Six years ago, industrial designer Sam Pearce was sitting in an airport when "I saw a mother pushing her child in a buggy," he writes. "The front wheel hit a slight kerb [sic] and the child jolted forward because of the impact. It happened several times in the time I was waiting there." He then did what many ID'ers do, which is to find the nearest piece of paper and sketch out a potential solution. What he drew in his notebook was this:
A simple idea for a wheel with built-in suspension.
Two years later, while off-road cycling, he remembered the sketch and began thinking if a suspension system like that could be built into a bike wheel. Now, many years of tinkering later, what Pearce has come up with is this:
It's called the Loopwheel, and its system of "tangential suspension"—essentially leaf springs folded back in on themselves—are not only workable, but they provide a gentler ride over sharp obstacles due to physics:
For now, Pearce is focusing on developing Loopwheels for smaller bikes, because the design "[allows] suspension where suspension can't normally fit," as with a folding bike design.
Last month Pearce debuted his creation at the UK's Bespoked Bicycle show. Response was tremendous, and he's now seeking Kickstarter funding to get the Loopwheel into proper production; up until now he's been making them as one-offs in his shop.
One of the cool things about Pearce's Kickstarter video is that he not only shows you the Loopwheel, but also shows the simple machines he's rigged up to test them out:
And here's the vid:

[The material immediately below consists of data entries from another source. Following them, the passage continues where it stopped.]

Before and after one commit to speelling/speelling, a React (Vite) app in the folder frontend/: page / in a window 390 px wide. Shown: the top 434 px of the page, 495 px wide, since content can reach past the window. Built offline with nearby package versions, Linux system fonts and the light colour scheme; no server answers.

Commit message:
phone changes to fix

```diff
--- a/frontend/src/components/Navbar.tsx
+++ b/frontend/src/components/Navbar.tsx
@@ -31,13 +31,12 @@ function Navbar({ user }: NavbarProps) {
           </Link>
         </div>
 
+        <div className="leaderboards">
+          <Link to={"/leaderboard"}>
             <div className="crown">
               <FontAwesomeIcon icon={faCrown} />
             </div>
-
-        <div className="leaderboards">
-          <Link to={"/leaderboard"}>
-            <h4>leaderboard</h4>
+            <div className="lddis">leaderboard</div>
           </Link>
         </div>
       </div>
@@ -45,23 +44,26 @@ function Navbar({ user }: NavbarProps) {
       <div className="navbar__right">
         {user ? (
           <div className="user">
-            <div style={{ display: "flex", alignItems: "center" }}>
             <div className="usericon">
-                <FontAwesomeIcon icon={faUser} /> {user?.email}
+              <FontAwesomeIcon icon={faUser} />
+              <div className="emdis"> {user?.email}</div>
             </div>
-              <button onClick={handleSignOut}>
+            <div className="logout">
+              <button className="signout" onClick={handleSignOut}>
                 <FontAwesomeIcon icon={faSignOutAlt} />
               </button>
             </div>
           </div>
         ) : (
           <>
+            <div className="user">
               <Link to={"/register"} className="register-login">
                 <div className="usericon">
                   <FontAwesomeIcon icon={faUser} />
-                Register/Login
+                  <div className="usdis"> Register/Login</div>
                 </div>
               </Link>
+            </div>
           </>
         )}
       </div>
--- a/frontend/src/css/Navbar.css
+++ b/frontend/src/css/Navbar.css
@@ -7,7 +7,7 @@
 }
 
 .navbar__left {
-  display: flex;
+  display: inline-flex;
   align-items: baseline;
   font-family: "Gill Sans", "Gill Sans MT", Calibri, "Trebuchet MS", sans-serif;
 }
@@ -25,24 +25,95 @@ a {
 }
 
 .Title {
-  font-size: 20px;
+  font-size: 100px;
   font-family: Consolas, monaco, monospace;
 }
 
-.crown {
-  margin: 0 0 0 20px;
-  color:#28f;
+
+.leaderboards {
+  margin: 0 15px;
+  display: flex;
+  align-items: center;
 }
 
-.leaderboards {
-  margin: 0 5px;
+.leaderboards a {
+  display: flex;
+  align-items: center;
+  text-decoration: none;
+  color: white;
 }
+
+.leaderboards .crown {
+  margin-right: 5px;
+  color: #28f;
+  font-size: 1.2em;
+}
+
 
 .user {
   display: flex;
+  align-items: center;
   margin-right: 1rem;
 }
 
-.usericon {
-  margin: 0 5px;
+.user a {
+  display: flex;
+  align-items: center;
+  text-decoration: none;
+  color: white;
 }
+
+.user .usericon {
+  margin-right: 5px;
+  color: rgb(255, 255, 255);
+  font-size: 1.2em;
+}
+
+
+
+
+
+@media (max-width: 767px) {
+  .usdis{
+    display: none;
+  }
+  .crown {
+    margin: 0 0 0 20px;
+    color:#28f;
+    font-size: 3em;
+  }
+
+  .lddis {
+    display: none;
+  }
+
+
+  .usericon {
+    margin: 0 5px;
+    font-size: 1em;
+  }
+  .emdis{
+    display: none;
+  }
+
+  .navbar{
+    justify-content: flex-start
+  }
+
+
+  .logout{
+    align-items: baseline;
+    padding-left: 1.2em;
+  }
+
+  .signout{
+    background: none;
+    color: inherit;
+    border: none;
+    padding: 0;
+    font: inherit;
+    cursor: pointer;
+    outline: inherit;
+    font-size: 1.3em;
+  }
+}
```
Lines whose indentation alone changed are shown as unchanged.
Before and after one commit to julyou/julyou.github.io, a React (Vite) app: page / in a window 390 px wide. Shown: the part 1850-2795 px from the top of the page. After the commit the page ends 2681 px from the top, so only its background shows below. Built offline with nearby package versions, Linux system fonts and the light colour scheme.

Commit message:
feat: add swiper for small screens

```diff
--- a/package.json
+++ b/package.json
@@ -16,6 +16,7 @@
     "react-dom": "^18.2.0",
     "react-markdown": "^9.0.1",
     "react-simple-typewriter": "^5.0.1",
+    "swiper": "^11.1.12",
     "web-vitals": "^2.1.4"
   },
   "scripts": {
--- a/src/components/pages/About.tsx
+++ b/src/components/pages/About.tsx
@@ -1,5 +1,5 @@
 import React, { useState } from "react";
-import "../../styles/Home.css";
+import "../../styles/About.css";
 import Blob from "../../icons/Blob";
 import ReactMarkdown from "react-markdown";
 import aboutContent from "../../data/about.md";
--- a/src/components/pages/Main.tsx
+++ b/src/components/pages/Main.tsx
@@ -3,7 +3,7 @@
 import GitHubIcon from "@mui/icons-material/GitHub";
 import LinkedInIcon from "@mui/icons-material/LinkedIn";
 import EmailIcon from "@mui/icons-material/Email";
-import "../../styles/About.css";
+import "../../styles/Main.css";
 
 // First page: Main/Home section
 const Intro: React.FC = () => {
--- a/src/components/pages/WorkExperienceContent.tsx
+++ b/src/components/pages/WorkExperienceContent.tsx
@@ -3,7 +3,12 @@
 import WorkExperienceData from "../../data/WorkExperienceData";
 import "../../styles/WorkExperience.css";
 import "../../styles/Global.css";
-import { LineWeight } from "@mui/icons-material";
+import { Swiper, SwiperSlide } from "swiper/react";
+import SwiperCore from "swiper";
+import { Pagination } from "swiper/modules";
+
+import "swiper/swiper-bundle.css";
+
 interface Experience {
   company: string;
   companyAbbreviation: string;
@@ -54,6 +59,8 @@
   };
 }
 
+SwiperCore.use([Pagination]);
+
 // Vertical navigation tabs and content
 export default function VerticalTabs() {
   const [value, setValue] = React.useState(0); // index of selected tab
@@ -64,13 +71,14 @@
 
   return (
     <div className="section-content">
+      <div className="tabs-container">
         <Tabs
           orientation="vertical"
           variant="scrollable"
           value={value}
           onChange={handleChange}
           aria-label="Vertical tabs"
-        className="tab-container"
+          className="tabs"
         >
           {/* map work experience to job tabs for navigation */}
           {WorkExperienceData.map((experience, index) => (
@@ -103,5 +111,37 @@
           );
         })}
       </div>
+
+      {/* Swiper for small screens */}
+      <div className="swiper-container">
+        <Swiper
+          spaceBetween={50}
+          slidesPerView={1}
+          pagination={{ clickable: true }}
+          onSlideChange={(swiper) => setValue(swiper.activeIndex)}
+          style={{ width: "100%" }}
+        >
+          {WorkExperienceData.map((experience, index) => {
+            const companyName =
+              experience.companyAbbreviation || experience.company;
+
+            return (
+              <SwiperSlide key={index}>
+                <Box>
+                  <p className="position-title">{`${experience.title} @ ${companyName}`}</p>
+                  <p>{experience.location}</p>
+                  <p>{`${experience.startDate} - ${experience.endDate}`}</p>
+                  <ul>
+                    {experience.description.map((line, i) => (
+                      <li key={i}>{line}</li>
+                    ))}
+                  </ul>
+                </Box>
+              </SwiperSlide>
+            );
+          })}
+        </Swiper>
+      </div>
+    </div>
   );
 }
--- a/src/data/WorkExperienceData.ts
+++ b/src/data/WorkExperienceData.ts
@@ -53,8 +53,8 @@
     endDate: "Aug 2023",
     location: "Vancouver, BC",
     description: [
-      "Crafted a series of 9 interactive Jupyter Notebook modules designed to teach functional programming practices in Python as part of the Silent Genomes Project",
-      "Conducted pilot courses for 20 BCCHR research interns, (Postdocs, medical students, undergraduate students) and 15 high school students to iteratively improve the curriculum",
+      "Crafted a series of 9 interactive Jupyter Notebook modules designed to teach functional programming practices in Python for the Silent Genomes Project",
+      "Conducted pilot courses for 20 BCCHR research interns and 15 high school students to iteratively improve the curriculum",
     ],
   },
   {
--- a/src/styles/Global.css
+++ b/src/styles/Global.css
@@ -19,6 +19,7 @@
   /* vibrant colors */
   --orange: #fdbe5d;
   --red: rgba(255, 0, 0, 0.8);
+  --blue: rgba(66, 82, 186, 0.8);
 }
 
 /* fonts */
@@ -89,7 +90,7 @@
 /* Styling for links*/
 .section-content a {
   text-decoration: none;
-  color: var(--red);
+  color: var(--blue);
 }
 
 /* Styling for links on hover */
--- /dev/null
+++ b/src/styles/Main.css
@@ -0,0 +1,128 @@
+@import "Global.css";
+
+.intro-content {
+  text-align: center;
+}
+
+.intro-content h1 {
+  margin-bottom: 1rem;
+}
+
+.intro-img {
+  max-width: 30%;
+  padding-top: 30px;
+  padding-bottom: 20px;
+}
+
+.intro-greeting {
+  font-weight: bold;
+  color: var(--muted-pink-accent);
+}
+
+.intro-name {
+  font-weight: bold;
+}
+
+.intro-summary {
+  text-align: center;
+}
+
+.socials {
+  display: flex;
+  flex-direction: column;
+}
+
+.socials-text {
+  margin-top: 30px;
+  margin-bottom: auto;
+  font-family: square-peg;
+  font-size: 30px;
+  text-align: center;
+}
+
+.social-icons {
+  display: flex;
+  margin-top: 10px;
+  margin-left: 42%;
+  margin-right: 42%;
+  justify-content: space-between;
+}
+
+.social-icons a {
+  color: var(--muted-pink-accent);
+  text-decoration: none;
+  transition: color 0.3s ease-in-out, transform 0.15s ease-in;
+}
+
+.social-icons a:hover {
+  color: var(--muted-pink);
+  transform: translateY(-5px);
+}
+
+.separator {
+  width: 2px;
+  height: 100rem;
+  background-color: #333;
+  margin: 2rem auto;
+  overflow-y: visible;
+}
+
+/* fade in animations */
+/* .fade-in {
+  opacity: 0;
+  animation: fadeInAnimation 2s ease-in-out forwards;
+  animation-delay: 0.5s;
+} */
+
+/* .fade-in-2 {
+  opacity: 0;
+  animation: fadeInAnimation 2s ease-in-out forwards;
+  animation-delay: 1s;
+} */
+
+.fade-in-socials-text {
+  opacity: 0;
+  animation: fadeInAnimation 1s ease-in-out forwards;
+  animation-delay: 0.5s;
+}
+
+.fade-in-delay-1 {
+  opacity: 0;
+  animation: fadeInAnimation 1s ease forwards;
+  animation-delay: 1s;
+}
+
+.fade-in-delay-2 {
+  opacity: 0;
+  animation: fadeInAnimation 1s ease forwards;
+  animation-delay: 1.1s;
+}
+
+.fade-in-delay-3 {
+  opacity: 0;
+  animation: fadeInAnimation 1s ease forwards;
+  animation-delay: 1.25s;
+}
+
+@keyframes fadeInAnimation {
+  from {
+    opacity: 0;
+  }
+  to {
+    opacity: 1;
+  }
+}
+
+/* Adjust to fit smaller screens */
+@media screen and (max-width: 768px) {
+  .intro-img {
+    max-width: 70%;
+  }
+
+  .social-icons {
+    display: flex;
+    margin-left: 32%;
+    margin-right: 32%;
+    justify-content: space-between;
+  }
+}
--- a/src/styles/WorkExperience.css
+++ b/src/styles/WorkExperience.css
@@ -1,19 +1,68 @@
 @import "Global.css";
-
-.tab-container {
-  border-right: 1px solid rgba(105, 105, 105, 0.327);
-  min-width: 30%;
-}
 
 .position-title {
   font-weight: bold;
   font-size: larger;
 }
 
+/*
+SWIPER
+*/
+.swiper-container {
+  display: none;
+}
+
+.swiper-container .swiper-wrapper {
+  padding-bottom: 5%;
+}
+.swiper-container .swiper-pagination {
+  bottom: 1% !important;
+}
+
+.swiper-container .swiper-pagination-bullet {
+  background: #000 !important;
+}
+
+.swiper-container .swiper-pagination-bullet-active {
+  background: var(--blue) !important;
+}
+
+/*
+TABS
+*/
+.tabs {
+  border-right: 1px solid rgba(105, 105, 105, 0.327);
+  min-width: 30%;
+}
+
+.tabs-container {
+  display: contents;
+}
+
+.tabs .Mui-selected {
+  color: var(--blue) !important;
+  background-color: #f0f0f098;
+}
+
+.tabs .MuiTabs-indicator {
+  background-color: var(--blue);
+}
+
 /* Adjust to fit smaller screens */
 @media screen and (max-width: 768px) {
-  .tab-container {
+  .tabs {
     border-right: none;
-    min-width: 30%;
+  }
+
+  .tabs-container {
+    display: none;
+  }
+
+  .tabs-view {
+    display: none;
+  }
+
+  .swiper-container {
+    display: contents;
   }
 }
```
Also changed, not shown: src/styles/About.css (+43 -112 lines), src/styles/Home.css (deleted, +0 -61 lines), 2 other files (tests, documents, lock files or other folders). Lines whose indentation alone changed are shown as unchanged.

Pearce has nearly reached his funding goal—at press time he was just £4,000 shy of the £40,000 target—but interested pledgers still have until May 15th to buy in.